I loved it and probably read it four or five times, but these scraps are all I can remember! I’d dearly love to find a copy.
“Closed are the story books on the shelf
Good night little ones, goodnight”
Sometime in 1960-62 I took an English History course in college. We were assigned reading for extra credit. I read a book about the Battle of Trafalgar, which I remember as riveting. I specifically remember a fulsome description of life aboard the battleship, including descriptions of how food was prepared, how surgery was performed during the battle, and other daily concerns of the sailors. I do not think this was a biography of Lord Nelson, rather a blow by blow of the lead-up to the Battle and the Battle itself. Clearly it had to have been written prior to 1960. I would really like to find this book.
Looking for a beautiful line-drawn picture book from earlier than 1975, about a witch and her daughter who live beyond the seven valleys and the seven seas. The daughter witch is selfish, and does not come home to her mother on time. Her mother sends her away until she can do a selfless favor for someone, while disguised as a regular girl. She is dropped off outside a village. Eventually, she finds a little boy who is also being punished, and helps him peel mounds and mounds of potatoes. She falls asleep doing this, and her mother comes to collect her. Ends with a line something like, "but she could never stand the sight of another potato."

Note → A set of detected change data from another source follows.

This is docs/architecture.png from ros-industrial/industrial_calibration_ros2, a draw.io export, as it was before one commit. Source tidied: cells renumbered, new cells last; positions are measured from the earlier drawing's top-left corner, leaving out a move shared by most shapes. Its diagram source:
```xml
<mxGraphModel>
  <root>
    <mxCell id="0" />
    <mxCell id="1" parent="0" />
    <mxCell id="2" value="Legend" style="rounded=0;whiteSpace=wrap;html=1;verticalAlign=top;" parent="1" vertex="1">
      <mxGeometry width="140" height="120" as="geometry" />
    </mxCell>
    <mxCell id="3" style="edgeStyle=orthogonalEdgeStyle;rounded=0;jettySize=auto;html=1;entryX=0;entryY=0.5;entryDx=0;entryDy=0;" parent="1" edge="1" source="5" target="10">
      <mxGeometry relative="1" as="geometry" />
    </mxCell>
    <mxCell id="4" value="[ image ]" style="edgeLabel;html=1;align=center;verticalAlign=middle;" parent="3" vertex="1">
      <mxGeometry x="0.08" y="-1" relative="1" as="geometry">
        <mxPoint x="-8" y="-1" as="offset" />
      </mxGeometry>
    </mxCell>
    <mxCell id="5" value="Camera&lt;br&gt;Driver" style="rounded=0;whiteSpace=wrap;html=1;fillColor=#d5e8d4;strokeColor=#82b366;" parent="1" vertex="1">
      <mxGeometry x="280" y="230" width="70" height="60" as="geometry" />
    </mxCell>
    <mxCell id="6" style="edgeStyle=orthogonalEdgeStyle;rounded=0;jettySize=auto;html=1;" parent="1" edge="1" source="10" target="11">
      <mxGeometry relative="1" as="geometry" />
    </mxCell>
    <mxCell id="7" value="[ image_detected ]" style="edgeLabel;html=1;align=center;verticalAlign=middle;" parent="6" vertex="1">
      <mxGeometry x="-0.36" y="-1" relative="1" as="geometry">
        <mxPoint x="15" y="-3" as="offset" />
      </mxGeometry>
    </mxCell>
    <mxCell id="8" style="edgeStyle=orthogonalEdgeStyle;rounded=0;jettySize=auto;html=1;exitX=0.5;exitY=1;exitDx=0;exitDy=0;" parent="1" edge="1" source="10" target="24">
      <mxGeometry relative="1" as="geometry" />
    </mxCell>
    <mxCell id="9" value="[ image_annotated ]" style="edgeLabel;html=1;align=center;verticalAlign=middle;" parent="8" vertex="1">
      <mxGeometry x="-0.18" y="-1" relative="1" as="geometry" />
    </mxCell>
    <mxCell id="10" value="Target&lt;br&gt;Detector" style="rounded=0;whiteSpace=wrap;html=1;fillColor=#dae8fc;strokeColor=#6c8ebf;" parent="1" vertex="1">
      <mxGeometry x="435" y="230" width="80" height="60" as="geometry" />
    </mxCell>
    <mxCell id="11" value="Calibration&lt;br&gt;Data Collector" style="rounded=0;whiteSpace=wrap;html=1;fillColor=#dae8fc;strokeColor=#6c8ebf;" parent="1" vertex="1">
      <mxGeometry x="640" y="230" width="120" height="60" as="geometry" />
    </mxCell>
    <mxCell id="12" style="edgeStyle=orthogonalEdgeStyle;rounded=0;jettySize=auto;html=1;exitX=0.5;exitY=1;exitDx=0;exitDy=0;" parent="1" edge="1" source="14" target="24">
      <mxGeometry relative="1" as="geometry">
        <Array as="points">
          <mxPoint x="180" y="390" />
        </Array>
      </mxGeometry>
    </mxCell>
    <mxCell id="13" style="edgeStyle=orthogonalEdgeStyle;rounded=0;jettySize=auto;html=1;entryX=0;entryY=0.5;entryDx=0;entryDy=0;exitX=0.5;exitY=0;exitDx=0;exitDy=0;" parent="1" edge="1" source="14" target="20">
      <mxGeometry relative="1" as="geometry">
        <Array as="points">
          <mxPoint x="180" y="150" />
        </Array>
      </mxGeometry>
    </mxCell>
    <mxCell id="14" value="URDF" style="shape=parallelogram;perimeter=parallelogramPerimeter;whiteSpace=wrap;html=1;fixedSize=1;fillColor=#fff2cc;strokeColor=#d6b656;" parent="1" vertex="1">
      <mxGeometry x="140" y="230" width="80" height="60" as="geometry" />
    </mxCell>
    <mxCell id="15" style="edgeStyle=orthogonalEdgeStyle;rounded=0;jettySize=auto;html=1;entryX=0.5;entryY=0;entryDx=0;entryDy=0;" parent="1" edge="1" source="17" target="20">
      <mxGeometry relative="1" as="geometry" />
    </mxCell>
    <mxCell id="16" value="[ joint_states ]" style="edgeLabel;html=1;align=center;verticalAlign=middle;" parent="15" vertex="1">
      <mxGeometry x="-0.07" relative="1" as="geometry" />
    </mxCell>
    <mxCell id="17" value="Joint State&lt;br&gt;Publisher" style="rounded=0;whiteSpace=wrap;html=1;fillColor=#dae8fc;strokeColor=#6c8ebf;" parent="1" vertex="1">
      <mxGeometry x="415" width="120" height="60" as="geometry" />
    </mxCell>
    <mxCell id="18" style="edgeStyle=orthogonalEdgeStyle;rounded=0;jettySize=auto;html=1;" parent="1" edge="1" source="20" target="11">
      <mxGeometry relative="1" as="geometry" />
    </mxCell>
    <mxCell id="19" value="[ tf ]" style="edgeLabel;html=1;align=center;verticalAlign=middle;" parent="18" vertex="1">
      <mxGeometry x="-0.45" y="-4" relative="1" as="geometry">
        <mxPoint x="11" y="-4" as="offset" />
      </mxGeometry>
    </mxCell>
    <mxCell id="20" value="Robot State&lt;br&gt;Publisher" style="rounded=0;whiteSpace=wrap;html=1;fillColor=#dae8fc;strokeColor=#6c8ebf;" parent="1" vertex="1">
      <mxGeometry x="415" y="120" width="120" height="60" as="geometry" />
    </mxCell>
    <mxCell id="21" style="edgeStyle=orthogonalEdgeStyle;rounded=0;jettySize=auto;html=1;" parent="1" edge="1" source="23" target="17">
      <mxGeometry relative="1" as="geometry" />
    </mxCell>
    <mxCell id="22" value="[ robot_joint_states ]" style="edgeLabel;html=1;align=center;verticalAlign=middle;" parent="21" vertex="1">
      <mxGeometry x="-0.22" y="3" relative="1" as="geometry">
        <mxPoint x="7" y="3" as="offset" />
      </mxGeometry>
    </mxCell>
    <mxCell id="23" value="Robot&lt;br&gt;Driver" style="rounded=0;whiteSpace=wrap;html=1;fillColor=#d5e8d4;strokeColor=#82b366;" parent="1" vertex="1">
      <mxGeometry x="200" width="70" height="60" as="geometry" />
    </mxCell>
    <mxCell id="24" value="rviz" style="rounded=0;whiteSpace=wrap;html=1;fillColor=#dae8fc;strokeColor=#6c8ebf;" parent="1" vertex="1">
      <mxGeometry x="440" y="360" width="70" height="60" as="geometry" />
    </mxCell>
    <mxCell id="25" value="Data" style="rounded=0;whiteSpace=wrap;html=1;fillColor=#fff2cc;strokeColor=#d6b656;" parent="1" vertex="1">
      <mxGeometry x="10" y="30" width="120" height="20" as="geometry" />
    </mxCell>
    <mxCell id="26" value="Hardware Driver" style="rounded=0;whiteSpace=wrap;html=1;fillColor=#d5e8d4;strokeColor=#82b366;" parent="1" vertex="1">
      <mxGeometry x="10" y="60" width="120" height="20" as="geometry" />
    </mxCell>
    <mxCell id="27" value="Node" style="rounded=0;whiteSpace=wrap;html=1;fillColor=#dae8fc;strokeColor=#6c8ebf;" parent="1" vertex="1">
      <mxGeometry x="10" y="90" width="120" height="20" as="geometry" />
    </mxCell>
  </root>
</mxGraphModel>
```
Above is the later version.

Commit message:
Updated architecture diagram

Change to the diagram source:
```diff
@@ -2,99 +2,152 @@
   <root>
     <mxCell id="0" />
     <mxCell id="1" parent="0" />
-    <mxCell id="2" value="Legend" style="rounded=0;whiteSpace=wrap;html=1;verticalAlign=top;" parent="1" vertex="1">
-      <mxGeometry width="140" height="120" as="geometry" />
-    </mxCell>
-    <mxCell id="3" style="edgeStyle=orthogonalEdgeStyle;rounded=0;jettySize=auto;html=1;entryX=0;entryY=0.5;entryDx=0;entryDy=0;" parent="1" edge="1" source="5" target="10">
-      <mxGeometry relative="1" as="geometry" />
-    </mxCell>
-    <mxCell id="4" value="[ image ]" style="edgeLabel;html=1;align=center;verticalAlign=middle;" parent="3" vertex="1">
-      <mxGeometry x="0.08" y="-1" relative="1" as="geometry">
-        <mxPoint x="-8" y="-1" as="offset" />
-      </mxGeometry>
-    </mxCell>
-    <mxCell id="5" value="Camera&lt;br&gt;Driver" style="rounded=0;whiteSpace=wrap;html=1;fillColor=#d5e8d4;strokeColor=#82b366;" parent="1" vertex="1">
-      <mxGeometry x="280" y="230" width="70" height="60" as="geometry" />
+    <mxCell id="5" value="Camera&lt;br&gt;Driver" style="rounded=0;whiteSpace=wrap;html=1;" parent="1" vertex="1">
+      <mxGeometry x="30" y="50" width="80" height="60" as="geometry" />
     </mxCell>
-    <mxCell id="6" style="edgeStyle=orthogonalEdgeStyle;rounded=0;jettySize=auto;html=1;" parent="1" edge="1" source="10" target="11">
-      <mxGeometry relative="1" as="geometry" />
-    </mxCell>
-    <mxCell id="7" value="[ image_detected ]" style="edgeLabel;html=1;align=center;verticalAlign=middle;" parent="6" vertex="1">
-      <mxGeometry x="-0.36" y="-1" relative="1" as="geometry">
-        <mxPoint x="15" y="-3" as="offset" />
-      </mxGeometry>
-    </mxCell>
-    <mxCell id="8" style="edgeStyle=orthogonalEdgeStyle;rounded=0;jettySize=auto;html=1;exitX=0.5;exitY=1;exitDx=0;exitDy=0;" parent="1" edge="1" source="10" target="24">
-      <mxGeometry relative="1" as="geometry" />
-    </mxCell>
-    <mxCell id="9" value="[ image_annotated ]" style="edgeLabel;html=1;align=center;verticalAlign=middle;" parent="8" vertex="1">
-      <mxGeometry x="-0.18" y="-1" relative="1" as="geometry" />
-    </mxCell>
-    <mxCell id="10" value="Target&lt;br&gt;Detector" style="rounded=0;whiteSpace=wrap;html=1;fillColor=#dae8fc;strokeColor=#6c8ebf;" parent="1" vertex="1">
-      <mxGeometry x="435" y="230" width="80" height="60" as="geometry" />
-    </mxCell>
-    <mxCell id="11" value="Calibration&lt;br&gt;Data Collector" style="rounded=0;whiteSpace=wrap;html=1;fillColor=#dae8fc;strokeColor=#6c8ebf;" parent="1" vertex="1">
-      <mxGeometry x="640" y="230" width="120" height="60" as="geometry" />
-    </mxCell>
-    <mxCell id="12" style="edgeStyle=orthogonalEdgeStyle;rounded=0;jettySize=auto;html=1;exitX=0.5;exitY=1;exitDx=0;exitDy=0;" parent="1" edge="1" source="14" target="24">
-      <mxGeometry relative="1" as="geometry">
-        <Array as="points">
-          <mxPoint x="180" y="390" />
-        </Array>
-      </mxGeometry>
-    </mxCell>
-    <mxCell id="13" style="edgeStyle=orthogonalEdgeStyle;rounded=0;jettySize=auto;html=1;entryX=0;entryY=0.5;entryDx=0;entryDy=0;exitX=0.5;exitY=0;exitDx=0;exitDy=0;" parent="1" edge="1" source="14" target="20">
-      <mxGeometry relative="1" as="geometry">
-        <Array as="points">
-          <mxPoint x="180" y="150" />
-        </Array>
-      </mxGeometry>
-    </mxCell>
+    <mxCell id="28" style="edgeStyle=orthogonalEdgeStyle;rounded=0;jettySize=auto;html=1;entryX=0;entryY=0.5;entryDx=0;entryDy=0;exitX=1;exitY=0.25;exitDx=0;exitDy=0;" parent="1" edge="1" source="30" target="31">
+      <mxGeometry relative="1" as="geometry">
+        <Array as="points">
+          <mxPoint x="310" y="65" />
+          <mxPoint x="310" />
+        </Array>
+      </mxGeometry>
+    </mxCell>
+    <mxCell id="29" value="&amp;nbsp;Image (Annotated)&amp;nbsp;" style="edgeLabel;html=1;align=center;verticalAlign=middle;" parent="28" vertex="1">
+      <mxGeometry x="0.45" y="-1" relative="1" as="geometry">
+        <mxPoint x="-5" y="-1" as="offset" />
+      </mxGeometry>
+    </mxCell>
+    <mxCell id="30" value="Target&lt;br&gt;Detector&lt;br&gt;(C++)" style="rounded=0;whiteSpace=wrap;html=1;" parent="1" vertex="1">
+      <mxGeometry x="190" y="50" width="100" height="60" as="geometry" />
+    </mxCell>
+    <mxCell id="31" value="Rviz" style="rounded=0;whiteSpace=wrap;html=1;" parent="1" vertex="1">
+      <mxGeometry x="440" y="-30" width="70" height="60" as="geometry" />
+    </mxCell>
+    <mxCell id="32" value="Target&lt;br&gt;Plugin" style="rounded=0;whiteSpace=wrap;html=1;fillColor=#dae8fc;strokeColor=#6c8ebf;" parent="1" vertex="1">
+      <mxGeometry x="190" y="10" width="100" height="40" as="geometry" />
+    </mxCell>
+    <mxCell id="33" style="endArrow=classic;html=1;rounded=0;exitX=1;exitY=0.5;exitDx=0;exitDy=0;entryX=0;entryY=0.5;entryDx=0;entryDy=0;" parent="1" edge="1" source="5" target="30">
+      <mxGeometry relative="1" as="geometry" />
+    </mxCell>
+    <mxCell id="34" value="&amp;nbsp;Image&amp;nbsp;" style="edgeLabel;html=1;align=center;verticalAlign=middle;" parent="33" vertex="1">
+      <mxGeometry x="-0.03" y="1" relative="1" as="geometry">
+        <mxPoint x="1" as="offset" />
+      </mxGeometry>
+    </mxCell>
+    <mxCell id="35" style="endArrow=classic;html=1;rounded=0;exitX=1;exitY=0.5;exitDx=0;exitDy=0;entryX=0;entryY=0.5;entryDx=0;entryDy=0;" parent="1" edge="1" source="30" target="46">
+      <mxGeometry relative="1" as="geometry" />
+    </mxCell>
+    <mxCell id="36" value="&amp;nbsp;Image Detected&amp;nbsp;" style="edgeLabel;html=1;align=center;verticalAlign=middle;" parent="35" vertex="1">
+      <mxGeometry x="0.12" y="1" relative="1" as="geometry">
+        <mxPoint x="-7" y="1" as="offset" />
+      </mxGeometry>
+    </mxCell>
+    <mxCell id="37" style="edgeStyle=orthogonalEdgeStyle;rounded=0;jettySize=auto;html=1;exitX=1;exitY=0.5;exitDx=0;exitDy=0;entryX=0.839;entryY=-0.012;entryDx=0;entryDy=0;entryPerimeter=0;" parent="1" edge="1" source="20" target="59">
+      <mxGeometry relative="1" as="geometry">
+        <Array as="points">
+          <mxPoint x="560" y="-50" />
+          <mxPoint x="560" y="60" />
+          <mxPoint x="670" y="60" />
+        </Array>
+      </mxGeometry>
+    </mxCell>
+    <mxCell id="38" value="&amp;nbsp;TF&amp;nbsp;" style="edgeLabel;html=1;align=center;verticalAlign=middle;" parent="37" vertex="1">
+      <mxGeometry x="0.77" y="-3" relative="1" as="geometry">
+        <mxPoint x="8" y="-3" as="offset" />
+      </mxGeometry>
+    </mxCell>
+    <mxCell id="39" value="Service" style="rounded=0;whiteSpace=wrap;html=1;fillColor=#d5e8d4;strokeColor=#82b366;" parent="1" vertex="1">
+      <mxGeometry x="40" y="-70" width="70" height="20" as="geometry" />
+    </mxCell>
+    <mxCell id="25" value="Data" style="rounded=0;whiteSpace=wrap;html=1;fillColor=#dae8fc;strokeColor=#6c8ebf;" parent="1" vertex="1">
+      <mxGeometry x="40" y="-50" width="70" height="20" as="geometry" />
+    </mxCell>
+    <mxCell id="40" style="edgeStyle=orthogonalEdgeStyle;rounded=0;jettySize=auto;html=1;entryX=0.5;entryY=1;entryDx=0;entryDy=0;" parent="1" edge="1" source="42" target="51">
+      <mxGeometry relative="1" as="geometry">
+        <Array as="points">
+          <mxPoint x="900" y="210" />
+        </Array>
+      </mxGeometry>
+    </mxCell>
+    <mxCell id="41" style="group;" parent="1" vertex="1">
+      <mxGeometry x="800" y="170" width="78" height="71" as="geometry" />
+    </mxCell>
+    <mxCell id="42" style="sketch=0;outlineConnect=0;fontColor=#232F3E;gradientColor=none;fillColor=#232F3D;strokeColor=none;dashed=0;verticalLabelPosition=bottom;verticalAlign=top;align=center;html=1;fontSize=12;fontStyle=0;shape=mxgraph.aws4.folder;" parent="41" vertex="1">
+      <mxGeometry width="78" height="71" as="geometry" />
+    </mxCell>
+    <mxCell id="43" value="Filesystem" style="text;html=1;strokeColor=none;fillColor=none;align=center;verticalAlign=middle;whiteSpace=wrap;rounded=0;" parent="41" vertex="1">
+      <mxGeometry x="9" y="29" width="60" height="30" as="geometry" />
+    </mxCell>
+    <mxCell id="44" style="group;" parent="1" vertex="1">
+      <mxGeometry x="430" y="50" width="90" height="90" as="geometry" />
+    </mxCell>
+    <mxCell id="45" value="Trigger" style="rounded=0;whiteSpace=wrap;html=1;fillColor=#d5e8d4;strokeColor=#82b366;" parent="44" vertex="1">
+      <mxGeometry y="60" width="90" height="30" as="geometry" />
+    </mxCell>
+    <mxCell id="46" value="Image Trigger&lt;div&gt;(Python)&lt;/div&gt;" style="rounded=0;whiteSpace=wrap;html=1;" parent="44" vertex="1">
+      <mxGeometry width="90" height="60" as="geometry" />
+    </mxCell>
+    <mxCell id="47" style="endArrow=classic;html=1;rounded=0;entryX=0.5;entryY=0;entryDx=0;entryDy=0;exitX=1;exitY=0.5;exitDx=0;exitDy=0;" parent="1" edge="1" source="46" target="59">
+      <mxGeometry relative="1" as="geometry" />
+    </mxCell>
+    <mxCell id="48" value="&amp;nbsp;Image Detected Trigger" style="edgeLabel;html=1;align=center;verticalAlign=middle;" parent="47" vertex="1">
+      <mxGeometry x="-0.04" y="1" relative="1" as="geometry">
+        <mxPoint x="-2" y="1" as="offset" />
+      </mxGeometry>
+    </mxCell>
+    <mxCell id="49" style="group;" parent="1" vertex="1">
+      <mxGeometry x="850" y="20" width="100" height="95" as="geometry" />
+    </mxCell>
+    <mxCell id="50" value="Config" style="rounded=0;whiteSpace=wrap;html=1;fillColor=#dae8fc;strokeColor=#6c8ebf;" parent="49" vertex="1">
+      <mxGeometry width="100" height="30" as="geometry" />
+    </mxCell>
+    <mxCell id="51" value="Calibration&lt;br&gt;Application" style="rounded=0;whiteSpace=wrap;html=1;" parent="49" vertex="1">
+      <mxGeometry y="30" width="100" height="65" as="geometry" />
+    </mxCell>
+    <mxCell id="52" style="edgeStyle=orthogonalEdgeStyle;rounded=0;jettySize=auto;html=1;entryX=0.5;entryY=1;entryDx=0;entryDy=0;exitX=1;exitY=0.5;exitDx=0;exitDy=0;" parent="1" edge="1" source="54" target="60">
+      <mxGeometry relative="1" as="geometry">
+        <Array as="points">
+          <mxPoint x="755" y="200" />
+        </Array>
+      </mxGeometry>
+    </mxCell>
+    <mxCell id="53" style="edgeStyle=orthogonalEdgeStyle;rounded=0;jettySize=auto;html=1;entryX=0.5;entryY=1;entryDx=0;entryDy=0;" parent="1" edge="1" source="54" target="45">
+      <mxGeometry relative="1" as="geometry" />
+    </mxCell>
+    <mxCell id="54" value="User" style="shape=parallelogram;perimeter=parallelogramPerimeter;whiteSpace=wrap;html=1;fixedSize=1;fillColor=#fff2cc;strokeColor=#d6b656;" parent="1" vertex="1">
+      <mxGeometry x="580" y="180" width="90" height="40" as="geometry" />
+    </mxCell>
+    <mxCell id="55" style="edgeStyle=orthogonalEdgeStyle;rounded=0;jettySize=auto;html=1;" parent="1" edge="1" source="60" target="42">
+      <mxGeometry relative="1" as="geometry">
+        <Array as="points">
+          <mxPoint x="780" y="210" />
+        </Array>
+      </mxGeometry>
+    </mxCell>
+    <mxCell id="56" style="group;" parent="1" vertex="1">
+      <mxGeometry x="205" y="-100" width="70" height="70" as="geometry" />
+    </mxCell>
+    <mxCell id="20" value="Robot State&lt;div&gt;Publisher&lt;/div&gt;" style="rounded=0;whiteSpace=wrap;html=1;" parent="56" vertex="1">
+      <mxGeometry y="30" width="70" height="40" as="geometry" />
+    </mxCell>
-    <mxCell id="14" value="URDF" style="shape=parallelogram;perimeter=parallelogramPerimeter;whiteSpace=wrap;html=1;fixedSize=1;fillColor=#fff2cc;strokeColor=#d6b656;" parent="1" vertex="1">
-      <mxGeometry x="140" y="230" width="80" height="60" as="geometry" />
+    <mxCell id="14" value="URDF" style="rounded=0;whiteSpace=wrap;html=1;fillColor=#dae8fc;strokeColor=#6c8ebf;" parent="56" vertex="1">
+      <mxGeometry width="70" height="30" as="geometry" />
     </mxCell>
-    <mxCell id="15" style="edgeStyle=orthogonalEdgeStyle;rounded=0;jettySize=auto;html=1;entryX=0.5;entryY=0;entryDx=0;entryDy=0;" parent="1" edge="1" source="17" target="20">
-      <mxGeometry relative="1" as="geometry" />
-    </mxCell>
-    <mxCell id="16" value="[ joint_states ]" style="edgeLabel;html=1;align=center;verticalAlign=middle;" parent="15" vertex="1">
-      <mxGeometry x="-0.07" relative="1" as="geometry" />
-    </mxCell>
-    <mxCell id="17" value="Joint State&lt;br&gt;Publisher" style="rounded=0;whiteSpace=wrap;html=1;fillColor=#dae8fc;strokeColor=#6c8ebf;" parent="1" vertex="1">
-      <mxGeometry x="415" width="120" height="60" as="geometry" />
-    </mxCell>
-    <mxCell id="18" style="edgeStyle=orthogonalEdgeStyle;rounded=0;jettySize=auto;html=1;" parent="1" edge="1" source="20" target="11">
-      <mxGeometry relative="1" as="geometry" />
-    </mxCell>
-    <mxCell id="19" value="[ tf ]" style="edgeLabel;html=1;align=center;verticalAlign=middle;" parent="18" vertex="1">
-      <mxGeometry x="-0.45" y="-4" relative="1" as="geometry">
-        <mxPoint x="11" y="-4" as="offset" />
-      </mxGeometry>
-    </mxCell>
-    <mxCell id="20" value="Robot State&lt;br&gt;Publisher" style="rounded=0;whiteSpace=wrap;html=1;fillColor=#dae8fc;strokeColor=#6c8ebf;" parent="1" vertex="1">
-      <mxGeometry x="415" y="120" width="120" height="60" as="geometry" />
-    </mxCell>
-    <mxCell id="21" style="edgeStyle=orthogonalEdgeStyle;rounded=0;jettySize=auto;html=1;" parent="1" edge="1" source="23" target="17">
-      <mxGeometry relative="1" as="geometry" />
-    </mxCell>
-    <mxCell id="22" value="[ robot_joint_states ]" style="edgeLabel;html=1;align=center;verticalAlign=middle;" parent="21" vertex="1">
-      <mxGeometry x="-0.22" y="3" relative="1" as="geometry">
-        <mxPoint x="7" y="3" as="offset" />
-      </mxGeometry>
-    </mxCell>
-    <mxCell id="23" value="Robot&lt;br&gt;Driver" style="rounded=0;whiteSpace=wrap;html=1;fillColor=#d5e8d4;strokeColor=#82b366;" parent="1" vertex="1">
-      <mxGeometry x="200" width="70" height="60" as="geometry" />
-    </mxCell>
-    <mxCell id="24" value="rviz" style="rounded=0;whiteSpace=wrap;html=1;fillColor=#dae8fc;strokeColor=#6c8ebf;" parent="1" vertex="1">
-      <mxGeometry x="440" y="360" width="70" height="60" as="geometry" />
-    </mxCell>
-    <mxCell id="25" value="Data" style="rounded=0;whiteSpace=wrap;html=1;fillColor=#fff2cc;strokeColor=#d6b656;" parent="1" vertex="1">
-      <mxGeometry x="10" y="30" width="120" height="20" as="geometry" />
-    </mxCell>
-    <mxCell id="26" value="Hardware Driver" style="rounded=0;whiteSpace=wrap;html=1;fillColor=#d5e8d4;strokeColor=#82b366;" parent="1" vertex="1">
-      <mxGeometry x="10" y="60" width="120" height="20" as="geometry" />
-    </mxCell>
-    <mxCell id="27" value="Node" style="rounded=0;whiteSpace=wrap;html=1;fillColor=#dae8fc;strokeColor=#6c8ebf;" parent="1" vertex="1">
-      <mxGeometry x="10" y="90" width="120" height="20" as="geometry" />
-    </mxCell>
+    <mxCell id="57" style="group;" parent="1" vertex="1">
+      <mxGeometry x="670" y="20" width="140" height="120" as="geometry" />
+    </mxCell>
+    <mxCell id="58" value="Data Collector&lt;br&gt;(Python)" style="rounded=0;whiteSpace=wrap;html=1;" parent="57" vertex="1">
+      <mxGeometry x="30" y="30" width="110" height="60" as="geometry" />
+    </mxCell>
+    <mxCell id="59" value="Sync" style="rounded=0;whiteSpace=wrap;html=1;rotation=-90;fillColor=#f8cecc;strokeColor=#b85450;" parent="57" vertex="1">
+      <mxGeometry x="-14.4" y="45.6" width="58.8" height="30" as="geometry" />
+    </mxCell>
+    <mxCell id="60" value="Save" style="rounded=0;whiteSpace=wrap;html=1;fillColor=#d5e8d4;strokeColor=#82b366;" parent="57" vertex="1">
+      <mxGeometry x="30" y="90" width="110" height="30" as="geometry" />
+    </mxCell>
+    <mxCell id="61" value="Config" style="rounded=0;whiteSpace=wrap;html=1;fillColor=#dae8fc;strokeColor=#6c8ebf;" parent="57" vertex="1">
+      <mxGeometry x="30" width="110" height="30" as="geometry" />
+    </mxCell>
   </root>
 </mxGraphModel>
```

I am searching for a children’s book probably published in the late 30’s or early 40’s.